It’s Thanksgiving week, and while I’m consumed with visions of turkey, cranberry sauce (canned, not homemade) and pumpkin pie, I bet you’re less focused on your appetite and more on how you can give back this week. That’s why we love our readers! Looking for ideas? Here are seven. Add your own in the comments […]
Initially, Thanksgiving was created by Abraham Lincoln to create just a glimmer of light and hope during the Civil War. Since then, Thanksgiving has become the start of shopping season for Christmas. Black Friday sales have increasingly led to Black Friday deaths as people beat each other up for that valuable game console. Amidst all
I wouldn’t care if I had turkey on Thanksgiving, but not having pie tomorrow would ruin my day. Whether it’s apple, pumpkin, sweet potato, pecan, or any other kind of pie–I love them all! I bet you have your favorites, too. Boston-based Community Servings had pie lovers in mind when they created their Pie in
If you’re in United States you know that Thanksgiving is right on top of us. And if you’re like most nonprofits you’ve been extremely busy wrapping up the week. But did you forget something? Did you forget to express gratitude for all of the wonderful supporters your organization has? If you have forgotten, no worries.
Meghan Young grew up in Lancaster County and attended schools in the city of Lancaster. Despite leaving the area to attend culinary school in Baltimore, then working as a chef in London and New York City, Lancaster was always home. So when she returned to the area in 2011 with her business partner Jose Fuentes
After talking with Susan Davis, Chief Development Officer of the American Lung Association, I have another thing to be thankful for on Thursday: no one I know has lung cancer. Sadly, I know people that have died from the disease, including a favorite uncle at 49. He didn’t smoke. You may know someone too. More
Three days before Thanksgiving isn’t the ideal time to start thinking about how to give back to your community, right?
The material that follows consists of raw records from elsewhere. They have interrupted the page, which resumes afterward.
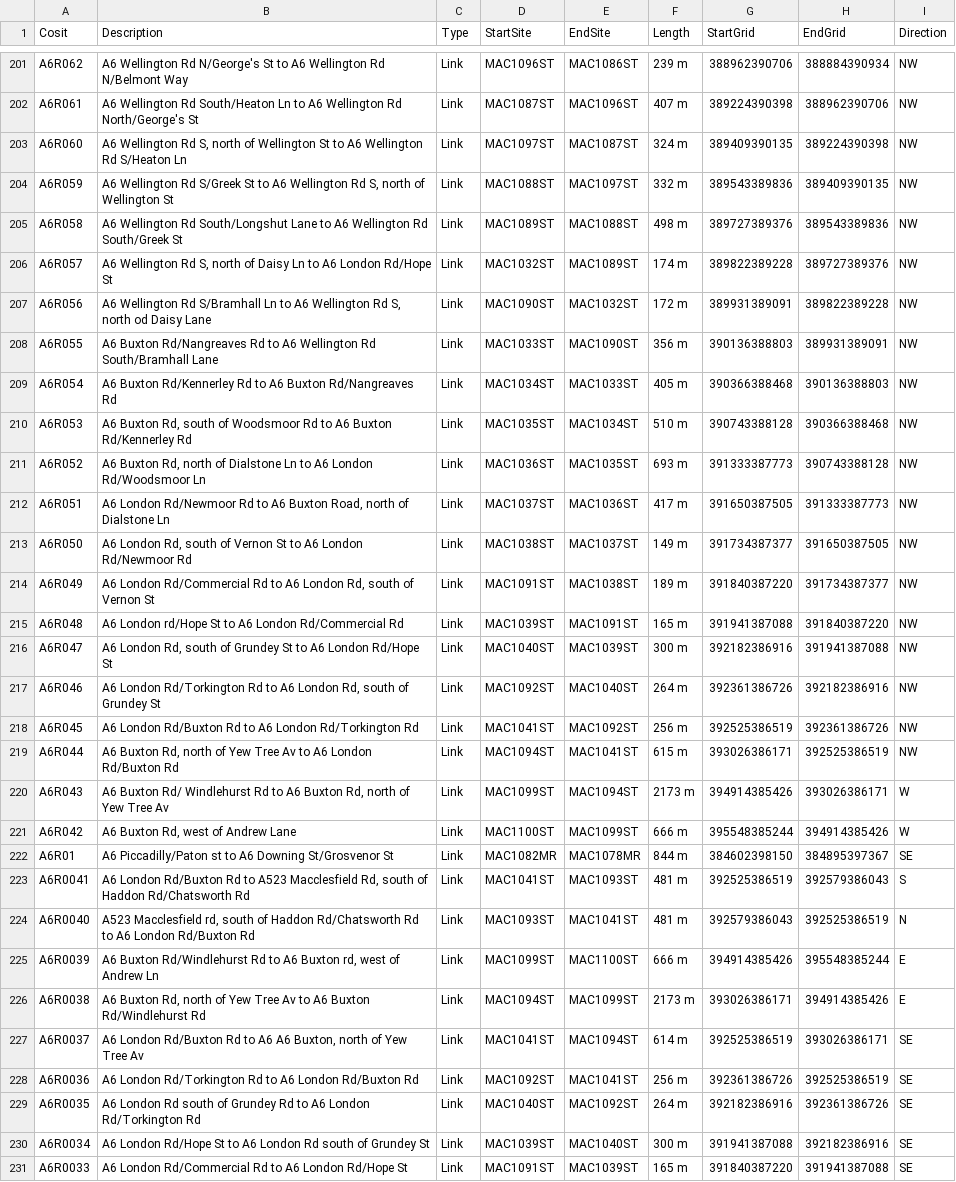
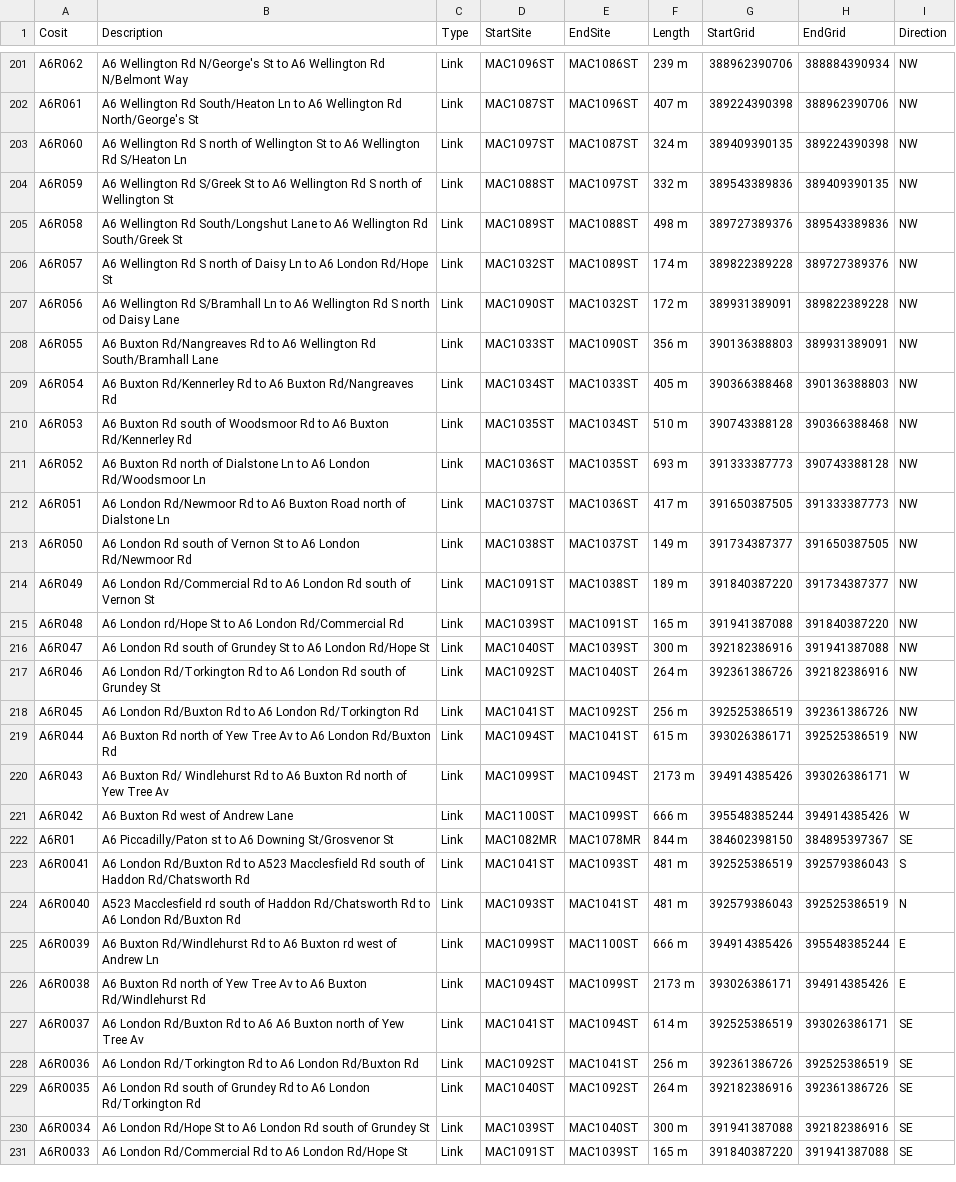
Before and after one commit to stephanbroek/ciscohack, a CSV file: public/data/linkDescriptions.csv, drawn as a sheet; only a part is shown, gaps mark what is left out; the diff covers the shown part only; the diff names each change by its address in the sheet, - before the commit and + after, or states it on an @@ line.

Commit message:
tfgm data displayed on a map

```diff
--- a/public/data/linkDescriptions.csv
+++ b/public/data/linkDescriptions.csv
-B203 (Description): …Wellington Rd S, north of…
+B203 (Description): …Wellington Rd S north of…
-B204 (Description): …Wellington Rd S, north of…
+B204 (Description): …Wellington Rd S north of…
-B206 (Description): …Wellington Rd S, north of…
+B206 (Description): …Wellington Rd S north of…
-B207 (Description): …Wellington Rd S, north od…
+B207 (Description): …Wellington Rd S north od…
-B210 (Description): A6 Buxton Rd, south of…
+B210 (Description): A6 Buxton Rd south of…
-B211 (Description): A6 Buxton Rd, north of…
+B211 (Description): A6 Buxton Rd north of…
-B212 (Description): …A6 Buxton Road, north of…
+B212 (Description): …A6 Buxton Road north of…
-B213 (Description): A6 London Rd, south of…
+B213 (Description): A6 London Rd south of…
-B214 (Description): …A6 London Rd, south of…
+B214 (Description): …A6 London Rd south of…
-B216 (Description): A6 London Rd, south of…
+B216 (Description): A6 London Rd south of…
-B217 (Description): …A6 London Rd, south of…
+B217 (Description): …A6 London Rd south of…
-B219 (Description): A6 Buxton Rd, north of…
+B219 (Description): A6 Buxton Rd north of…
-B220 (Description): …A6 Buxton Rd, north of…
+B220 (Description): …A6 Buxton Rd north of…
-B221 (Description): A6 Buxton Rd, west of Andrew Lane
+B221 (Description): A6 Buxton Rd west of Andrew Lane
-B223 (Description): …A523 Macclesfield Rd, south of…
+B223 (Description): …A523 Macclesfield Rd south of…
-B224 (Description): A523 Macclesfield rd, south of…
+B224 (Description): A523 Macclesfield rd south of…
-B225 (Description): …A6 Buxton rd, west of…
+B225 (Description): …A6 Buxton rd west of…
-B226 (Description): A6 Buxton Rd, north of…
+B226 (Description): A6 Buxton Rd north of…
-B227 (Description): …A6 A6 Buxton, north of…
+B227 (Description): …A6 A6 Buxton north of…
```
Also changed, not shown: 83 edited cells elsewhere in this file, 2 other files.
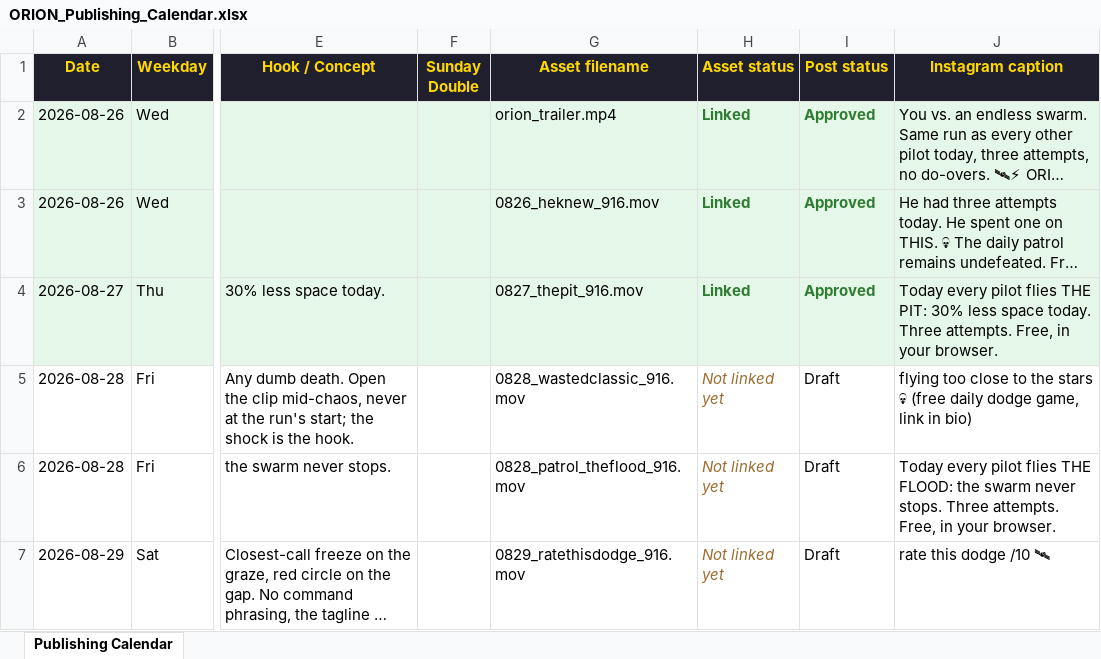
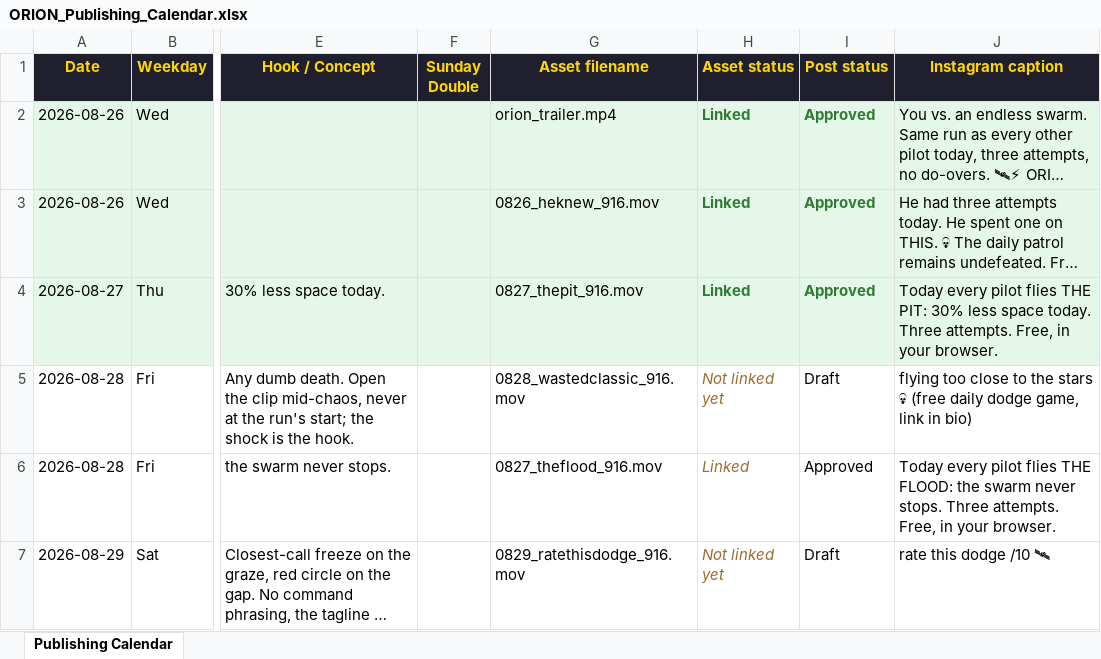
Before and after one commit to diesirae1908/surviveorion, an Excel workbook: ORION_Publishing_Calendar.xlsx, sheet Publishing Calendar, drawn as a sheet; only a part is shown, gaps mark what is left out; long unchanged cells end in …; values as stored, in another font and other column widths than the file's, no borders; the diff covers the shown part only; the diff names each change by its address in the sheet, - before the commit and + after, or states it on an @@ line.

```diff
--- a/ORION_Publishing_Calendar.xlsx (sheet Publishing Calendar)
+++ b/ORION_Publishing_Calendar.xlsx (sheet Publishing Calendar)
-G6 (Asset filename): 0828_patrol_theflood_916.mov
+G6 (Asset filename): 0827_theflood_916.mov
-H6 (Asset status): Not linked yet
+H6 (Asset status): Linked
-I6 (Post status): Draft
+I6 (Post status): Approved
```
Also changed, not shown: 77 edited cells elsewhere in this sheet, 7 other files.
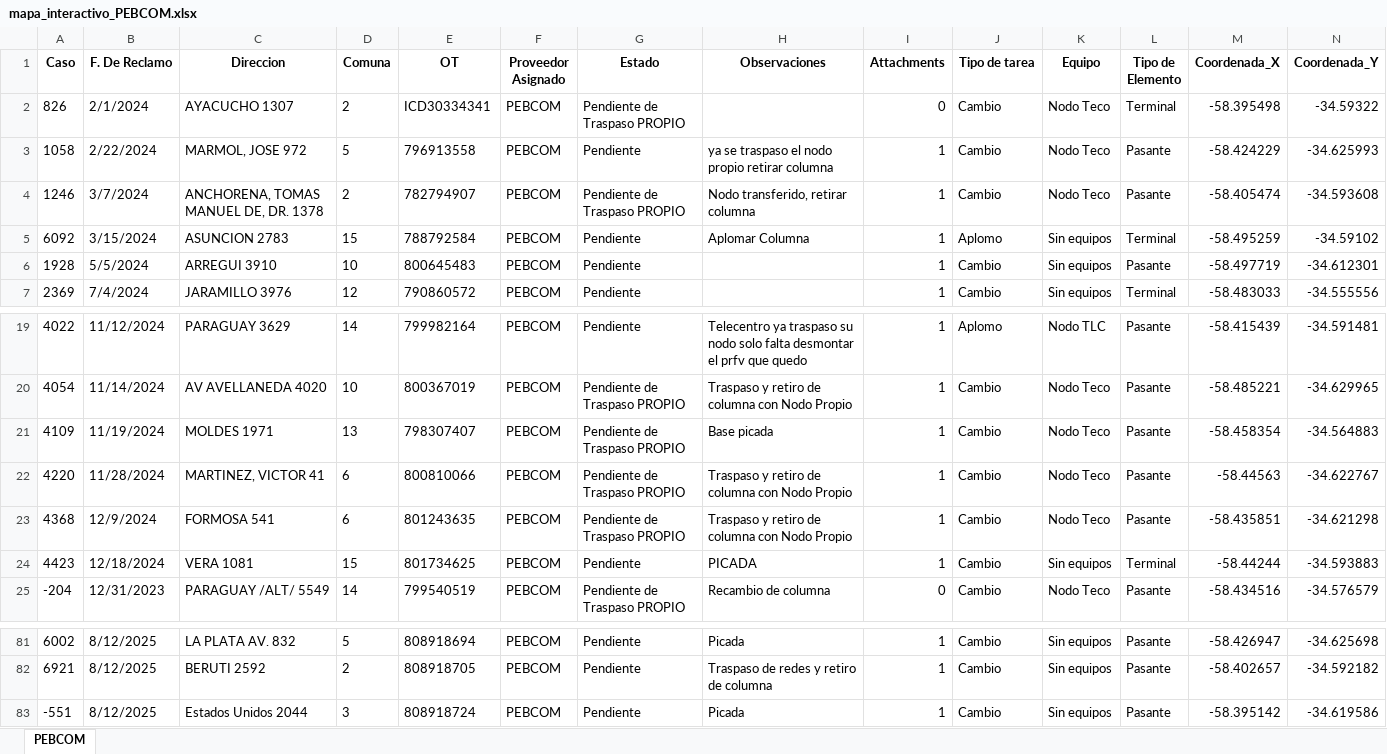
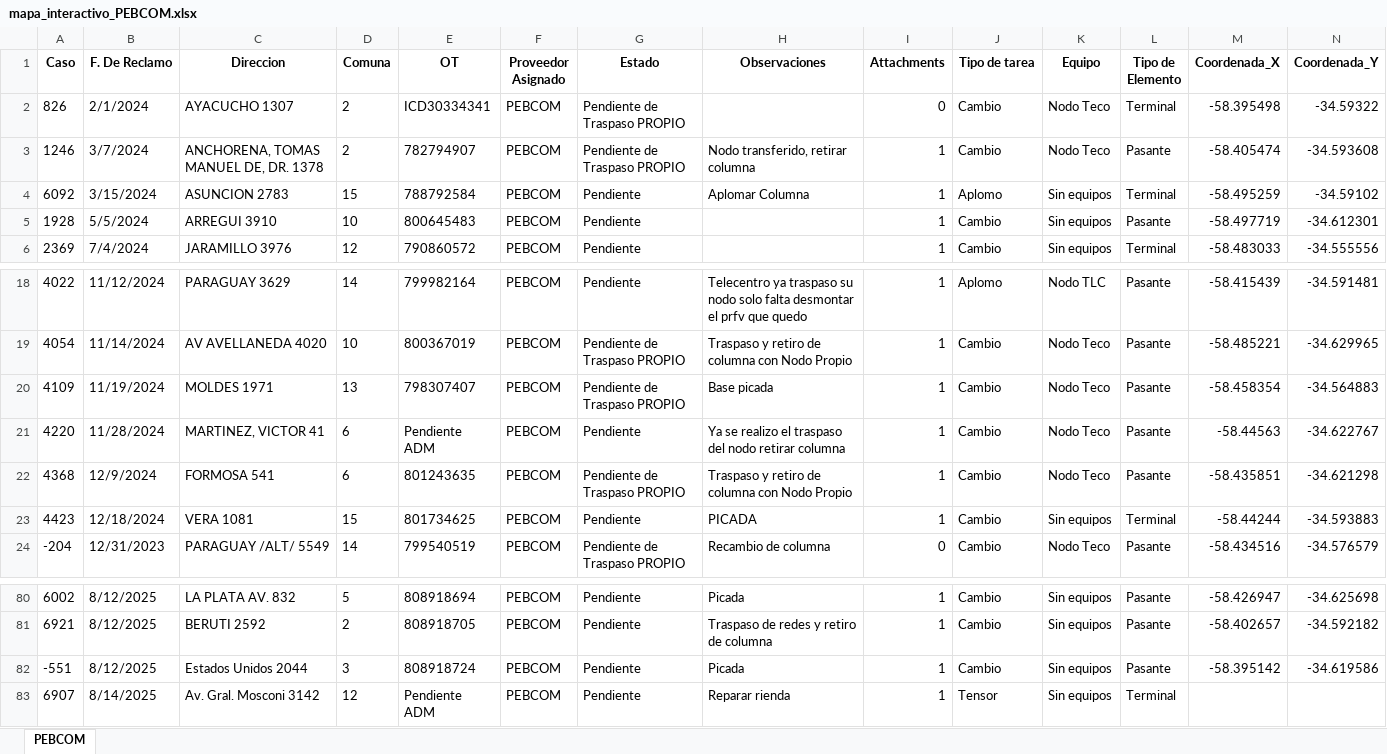
Before and after one commit to gestiondereclamosteco/pebcom, an Excel workbook: mapa_interactivo_PEBCOM.xlsx, sheet PEBCOM, drawn as a sheet; only a part is shown, gaps mark what is left out; values as stored, in another font and other column widths than the file's, no borders; removed rows and columns are numbered as before the commit, all else as after; rows hold the shown columns only; the diff names each change by its address in the sheet, - before the commit and + after, or states it on an @@ line.

Commit message:
🔄 Actualización automática del mapa (2025-08-15 11:42:38)

```diff
--- a/mapa_interactivo_PEBCOM.xlsx (sheet PEBCOM)
+++ b/mapa_interactivo_PEBCOM.xlsx (sheet PEBCOM)
-row 3: 1058 | 2/22/2024 | MARMOL, JOSE 972 | 5 | 796913558 | PEBCOM | Pendiente | ya se traspaso el nodo propio retirar columna | 1 | Cambio | Nodo Teco | Pasante | -58.424229 | -34.625993
-E21 (OT): 800810066
+E21 (OT): Pendiente ADM
-G21 (Estado): Pendiente de Traspaso PROPIO
+G21 (Estado): Pendiente
-H21 (Observaciones): Traspaso y retiro de columna con Nodo Propio
+H21 (Observaciones): Ya se realizo el traspaso del nodo retirar columna
+row 83: 6907 | 8/14/2025 | Av. Gral. Mosconi 3142 | 12 | Pendiente ADM | PEBCOM | Pendiente | Reparar rienda | 1 | Tensor | Sin equipos | Terminal
```
Also changed, not shown: 1 other file.
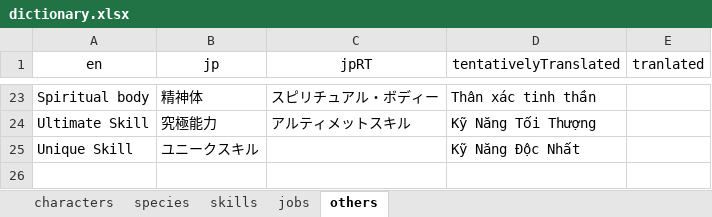
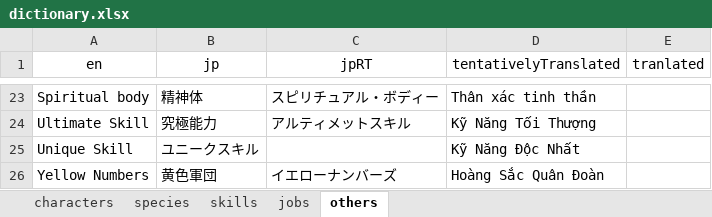
Before and after one commit to CucumberMummy/tssdk, an Excel workbook: shared/dictionary.xlsx, sheet others, drawn as a sheet; only a part is shown, gaps mark what is left out; values as stored, in another font and other column widths than the file's, no borders; table styles not drawn; the diff names each change by its address in the sheet, - before the commit and + after, or states it on an @@ line.

```diff
--- a/shared/dictionary.xlsx (sheet others)
+++ b/shared/dictionary.xlsx (sheet others)
+row 26: Yellow Numbers | 黄色軍団 | イエローナンバーズ | Hoàng Sắc Quân Đoàn
```
Also changed, not shown: sheet characters, sheet species, 18 other files.
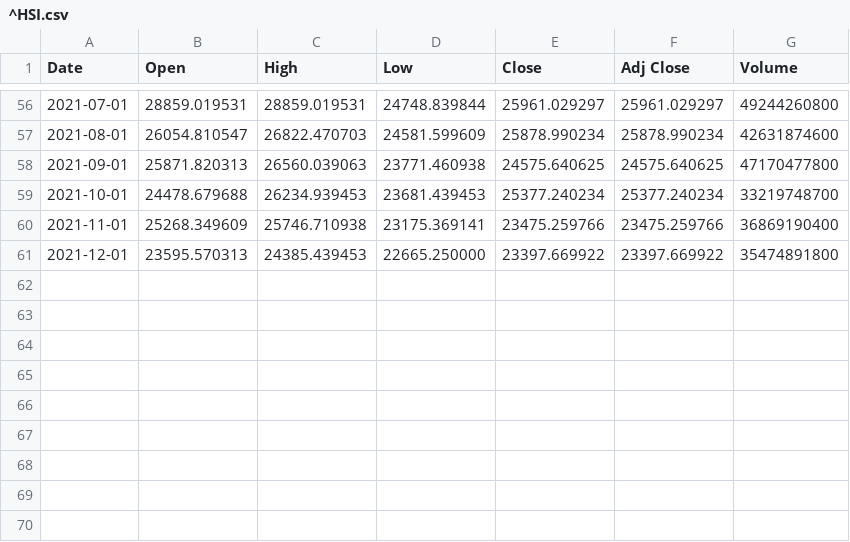
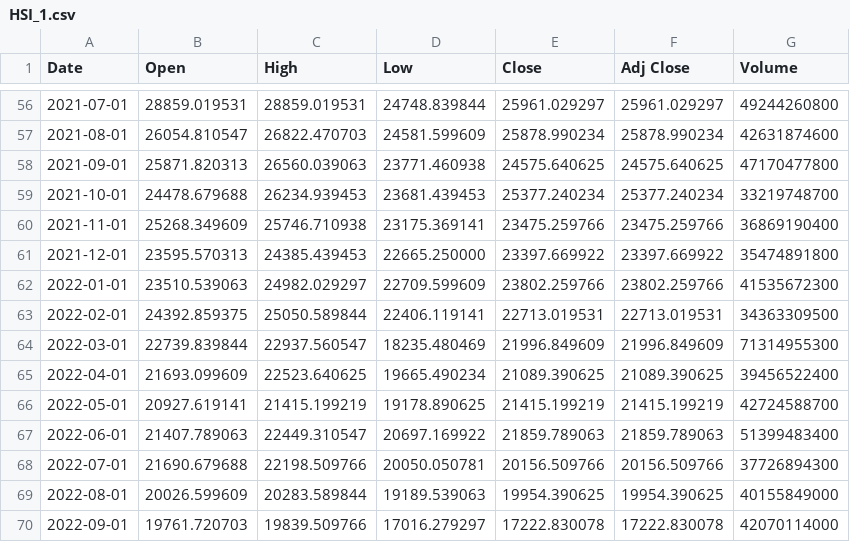
Before and after one commit to GLGDLY/CSBA-analytic-challenge, a CSV file: datas/HSI_1.csv (was datas/^HSI.csv), drawn as a sheet; only a part is shown, gaps mark what is left out; the diff names each change by its address in the sheet, - before the commit and + after, or states it on an @@ line.

```diff
--- a/datas/^HSI.csv
+++ b/datas/HSI_1.csv
+row 62: 2022-01-01 | 23510.539063 | 24982.029297 | 22709.599609 | 23802.259766 | 23802.259766 | 41535672300
+row 63: 2022-02-01 | 24392.859375 | 25050.589844 | 22406.119141 | 22713.019531 | 22713.019531 | 34363309500
+row 64: 2022-03-01 | 22739.839844 | 22937.560547 | 18235.480469 | 21996.849609 | 21996.849609 | 71314955300
+row 65: 2022-04-01 | 21693.099609 | 22523.640625 | 19665.490234 | 21089.390625 | 21089.390625 | 39456522400
+row 66: 2022-05-01 | 20927.619141 | 21415.199219 | 19178.890625 | 21415.199219 | 21415.199219 | 42724588700
+row 67: 2022-06-01 | 21407.789063 | 22449.310547 | 20697.169922 | 21859.789063 | 21859.789063 | 51399483400
+row 68: 2022-07-01 | 21690.679688 | 22198.509766 | 20050.050781 | 20156.509766 | 20156.509766 | 37726894300
+row 69: 2022-08-01 | 20026.599609 | 20283.589844 | 19189.539063 | 19954.390625 | 19954.390625 | 40155849000
+row 70: 2022-09-01 | 19761.720703 | 19839.509766 | 17016.279297 | 17222.830078 | 17222.830078 | 42070114000
```
Also changed, not shown: 4 other files.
The reality is we’re very busy people, and good will simply isn’t on the forefront of our Thanksgiving plan-making process—especially if we’re hosting X number of out-of-town relatives for the long weekend. But I’m here